Here you can read some reflections by Dr. Andrew Crouse, Head of the School ISG Jubail, who participated to the workshop:
“Oftentimes in my life, I don’t appreciate special relationships, situations, and places until they are gone. This was not the case for me today. As I left the Compass training, I knew immediately that I had just taken part in something special with a special group of people. It was the kind of circumstance in which a person is lucky to find himself or herself a few times each decade. Clinically, the training was intended to give us the ability to work towards a more sustainable future using systems thinking tools that take into account the complex interrelationships of nature, the economy, society, and human well being. That statement alone does almost nothing to explain why even the most stoic among us were doing their level best to keep dry eyes during the closing.
This tells us something about the trajectory that ISG Jubail is on, and the momentum that has been developed by leaders throughout the school. By leaders here I don’t mean those of us in formal leadership capacities; I mean leadership by those who are doing the work that matters most in classrooms, with students, everyday.
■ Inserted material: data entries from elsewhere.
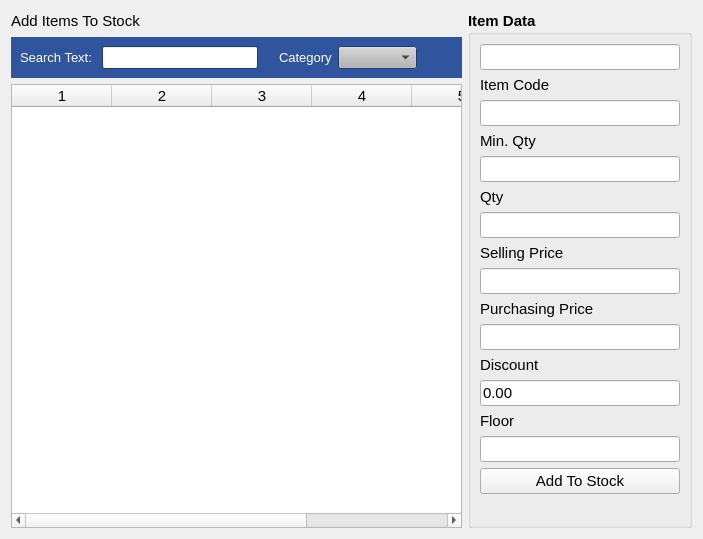
Qt form estorecpp/addmanualstockitems.ui (Watti/estorecpp) before a commit.
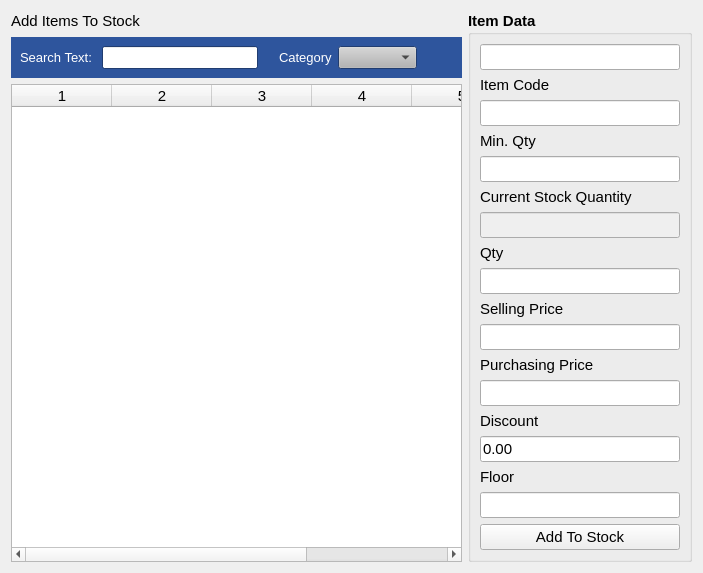
The same form after that commit.

Commit message: stock item adding UI has been changed

```diff
--- a/estorecpp/addmanualstockitems.ui
+++ b/estorecpp/addmanualstockitems.ui
@@ -7,7 +7,7 @@
     <x>0</x>
     <y>0</y>
     <width>703</width>
-    <height>539</height>
+    <height>550</height>
    </rect>
   </property>
   <property name="windowTitle">
@@ -741,6 +741,32 @@
         </property>
        </widget>
       </item>
+      <item>
+       <widget class="QLabel" name="label_11">
+        <property name="font">
+         <font>
+          <weight>50</weight>
+          <bold>false</bold>
+         </font>
+        </property>
+        <property name="text">
+         <string>Current Stock Quantity</string>
+        </property>
+       </widget>
+      </item>
+      <item>
+       <widget class="QLineEdit" name="currentQty">
+        <property name="enabled">
+         <bool>false</bool>
+        </property>
+        <property name="sizePolicy">
+         <sizepolicy hsizetype="Preferred" vsizetype="Fixed">
+          <horstretch>0</horstretch>
+          <verstretch>0</verstretch>
+         </sizepolicy>
+        </property>
+       </widget>
+      </item>
       <item>
        <widget class="QLabel" name="label_5">
         <property name="font">
```
The commit also changes 3 other files.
These leaders truly inspire me as they reflect upon the emotional journeys on which they find themselves as they change practice in their classrooms and struggle alongside their colleagues in teams to craft the very best outcomes for students.
We learned to use new tools and new lenses to better understand the complexity of the systems in which we work as educators. We also began to discover leverage points where we might best intervene to bring about positive change. Most importantly, we rediscovered the human system that supports and sustains us as ISG Jubail. I feel incredibly fortunate to be amongst such thoughtful and talented people”.
Dr. Andrew Crouse, Head of the School ISG Jubail